··· MATERIAL SHOWN ···

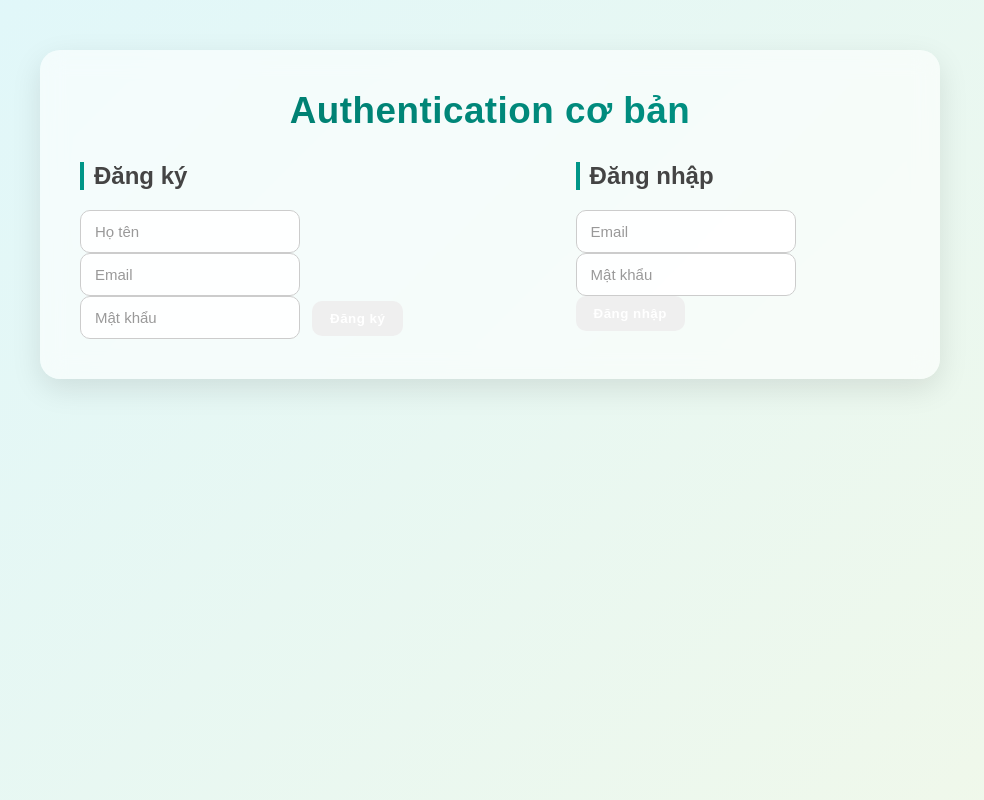
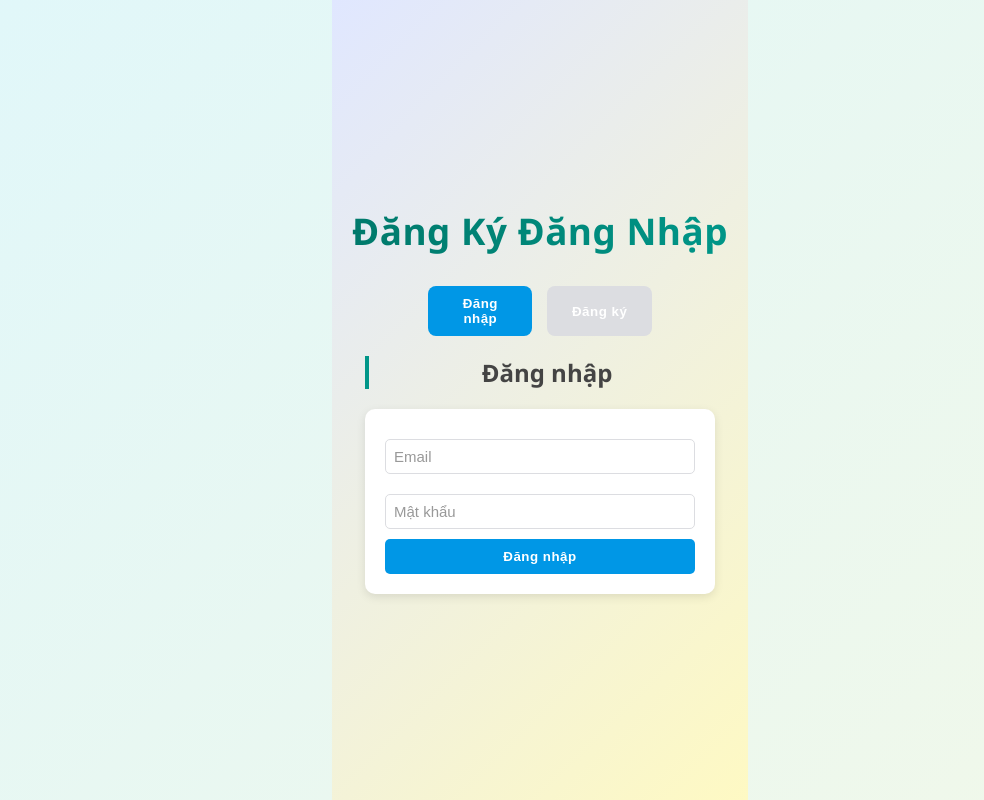
Before and after one commit to hung221544-max/group1-project, a React (Create React App) app in the folder frontend/: page / in a window 1280 px wide. Shown: the whole page, without its empty margins (100-1084 px from the left). Built offline with nearby package versions, Linux system fonts and the light colour scheme.

Commit message:
cập nhật code

```diff
--- a/frontend/src/App.css
+++ b/frontend/src/App.css
@@ -164,3 +164,116 @@ button {
     transform: translateY(0);
   }
 }
+.app-container {
+  display: flex;
+  flex-direction: column;
+  align-items: center;
+  justify-content: center;
+  min-height: 100vh;
+  background: linear-gradient(135deg, #e0e7ff, #fef9c3);
+  font-family: "Segoe UI", sans-serif;
+}
+
+.app-title {
+  color: #1e3a8a;
+  margin-bottom: 30px;
+  text-align: center;
+}
+
+.form-wrapper {
+  display: flex;
+  background: white;
+  padding: 30px 40px;
+  border-radius: 16px;
+  box-shadow: 0 8px 20px rgba(0, 0, 0, 0.1);
+  gap: 40px;
+}
+
+.form-box {
+  display: flex;
+  flex-direction: column;
+  align-items: center;
+  width: 280px;
+}
+
+.form-box h2 {
+  color: #2563eb;
+  margin-bottom: 10px;
+}
+
+.divider {
+  width: 2px;
+  background: #e5e7eb;
+  margin: 0 10px;
+}
+body {
+  font-family: "Segoe UI", sans-serif;
+  background-color: #f5f6fa;
+  margin: 0;
+  padding: 0;
+}
+
+.app-container {
+  text-align: center;
+  padding: 50px 20px;
+}
+
+.tab-buttons {
+  display: flex;
+  justify-content: center;
+  gap: 15px;
+  margin-bottom: 20px;
+}
+
+.tab-buttons button {
+  padding: 10px 20px;
+  border: none;
+  border-radius: 8px;
+  cursor: pointer;
+  background-color: #dcdde1;
+  transition: 0.3s;
+}
+
+.tab-buttons button.active {
+  background-color: #0097e6;
+  color: white;
+}
+
+.tab-buttons button:hover {
+  background-color: #00a8ff;
+  color: white;
+}
+
+.form-area {
+  max-width: 350px;
+  margin: 0 auto;
+}
+
+form {
+  background: white;
+  padding: 20px;
+  border-radius: 10px;
+  box-shadow: 0 3px 10px rgba(0, 0, 0, 0.1);
+}
+
+input {
+  width: 100%;
+  margin: 10px 0;
+  padding: 8px;
+  border: 1px solid #dcdde1;
+  border-radius: 5px;
+}
+
+button {
+  width: 100%;
+  background-color: #0097e6;
+  color: white;
+  border: none;
+  padding: 10px;
+  border-radius: 5px;
+  cursor: pointer;
+}
+
+button:hover {
+  background-color: #00a8ff;
+}
--- a/frontend/src/App.js
+++ b/frontend/src/App.js
@@ -2,8 +2,9 @@ import React, { useEffect, useState } from 'react';
 import axios from 'axios';
 //import UserList from './components/UserList';
 //import AddUser from './components/AddUser';
-import Signup from "./components/SignupForm";
-import Login from "./components/LoginForm";
+import LoginForm from "./components/LoginForm";
+import SignupForm from "./components/SignupForm";
+
 import './App.css';
 
 /*function App() {
@@ -33,12 +34,28 @@ import './App.css';
   );
 }*/
 function App() {
+  const [activeTab, setActiveTab] = useState("login"); // mặc định hiện đăng nhập
+
   return (
-    <div className="container">
-      <h1>Authentication cơ bản</h1>
-      <div style={{ display: "flex", gap: "50px" }}>
-        <Signup />
-        <Login />
+    <div className="app-container">
+      <h1>Đăng Ký Đăng Nhập</h1>
+      <div className="tab-buttons">
+        <button
+          className={activeTab === "login" ? "active" : ""}
+          onClick={() => setActiveTab("login")}
+        >
+          Đăng nhập
+        </button>
+        <button
+          className={activeTab === "signup" ? "active" : ""}
+          onClick={() => setActiveTab("signup")}
+        >
+          Đăng ký
+        </button>
+      </div>
+
+      <div className="form-area">
+        {activeTab === "login" ? <LoginForm /> : <SignupForm />}
       </div>
     </div>
   );
```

···

Please write out all the data word for word, but keep every picture out.

Before and after one commit to hung221544-max/group1-project, a React (Create React App) app in the folder frontend/: page / in a window 1280 px wide. Shown: the whole page, without its empty margins (100-1084 px from the left). Built offline with nearby package versions, Linux system fonts and the light colour scheme.

Commit message:
cập nhật code

```diff
--- a/frontend/src/App.css
+++ b/frontend/src/App.css
@@ -164,3 +164,116 @@ button {
     transform: translateY(0);
   }
 }
+.app-container {
+  display: flex;
+  flex-direction: column;
+  align-items: center;
+  justify-content: center;
+  min-height: 100vh;
+  background: linear-gradient(135deg, #e0e7ff, #fef9c3);
+  font-family: "Segoe UI", sans-serif;
+}
+
+.app-title {
+  color: #1e3a8a;
+  margin-bottom: 30px;
+  text-align: center;
+}
+
+.form-wrapper {
+  display: flex;
+  background: white;
+  padding: 30px 40px;
+  border-radius: 16px;
+  box-shadow: 0 8px 20px rgba(0, 0, 0, 0.1);
+  gap: 40px;
+}
+
+.form-box {
+  display: flex;
+  flex-direction: column;
+  align-items: center;
+  width: 280px;
+}
+
+.form-box h2 {
+  color: #2563eb;
+  margin-bottom: 10px;
+}
+
+.divider {
+  width: 2px;
+  background: #e5e7eb;
+  margin: 0 10px;
+}
+body {
+  font-family: "Segoe UI", sans-serif;
+  background-color: #f5f6fa;
+  margin: 0;
+  padding: 0;
+}
+
+.app-container {
+  text-align: center;
+  padding: 50px 20px;
+}
+
+.tab-buttons {
+  display: flex;
+  justify-content: center;
+  gap: 15px;
+  margin-bottom: 20px;
+}
+
+.tab-buttons button {
+  padding: 10px 20px;
+  border: none;
+  border-radius: 8px;
+  cursor: pointer;
+  background-color: #dcdde1;
+  transition: 0.3s;
+}
+
+.tab-buttons button.active {
+  background-color: #0097e6;
+  color: white;
+}
+
+.tab-buttons button:hover {
+  background-color: #00a8ff;
+  color: white;
+}
+
+.form-area {
+  max-width: 350px;
+  margin: 0 auto;
+}
+
+form {
+  background: white;
+  padding: 20px;
+  border-radius: 10px;
+  box-shadow: 0 3px 10px rgba(0, 0, 0, 0.1);
+}
+
+input {
+  width: 100%;
+  margin: 10px 0;
+  padding: 8px;
+  border: 1px solid #dcdde1;
+  border-radius: 5px;
+}
+
+button {
+  width: 100%;
+  background-color: #0097e6;
+  color: white;
+  border: none;
+  padding: 10px;
+  border-radius: 5px;
+  cursor: pointer;
+}
+
+button:hover {
+  background-color: #00a8ff;
+}
--- a/frontend/src/App.js
+++ b/frontend/src/App.js
@@ -2,8 +2,9 @@ import React, { useEffect, useState } from 'react';
 import axios from 'axios';
 //import UserList from './components/UserList';
 //import AddUser from './components/AddUser';
-import Signup from "./components/SignupForm";
-import Login from "./components/LoginForm";
+import LoginForm from "./components/LoginForm";
+import SignupForm from "./components/SignupForm";
+
 import './App.css';
 
 /*function App() {
@@ -33,12 +34,28 @@ import './App.css';
   );
 }*/
 function App() {
+  const [activeTab, setActiveTab] = useState("login"); // mặc định hiện đăng nhập
+
   return (
-    <div className="container">
-      <h1>Authentication cơ bản</h1>
-      <div style={{ display: "flex", gap: "50px" }}>
-        <Signup />
-        <Login />
+    <div className="app-container">
+      <h1>Đăng Ký Đăng Nhập</h1>
+      <div className="tab-buttons">
+        <button
+          className={activeTab === "login" ? "active" : ""}
+          onClick={() => setActiveTab("login")}
+        >
+          Đăng nhập
+        </button>
+        <button
+          className={activeTab === "signup" ? "active" : ""}
+          onClick={() => setActiveTab("signup")}
+        >
+          Đăng ký
+        </button>
+      </div>
+
+      <div className="form-area">
+        {activeTab === "login" ? <LoginForm /> : <SignupForm />}
       </div>
     </div>
   );
```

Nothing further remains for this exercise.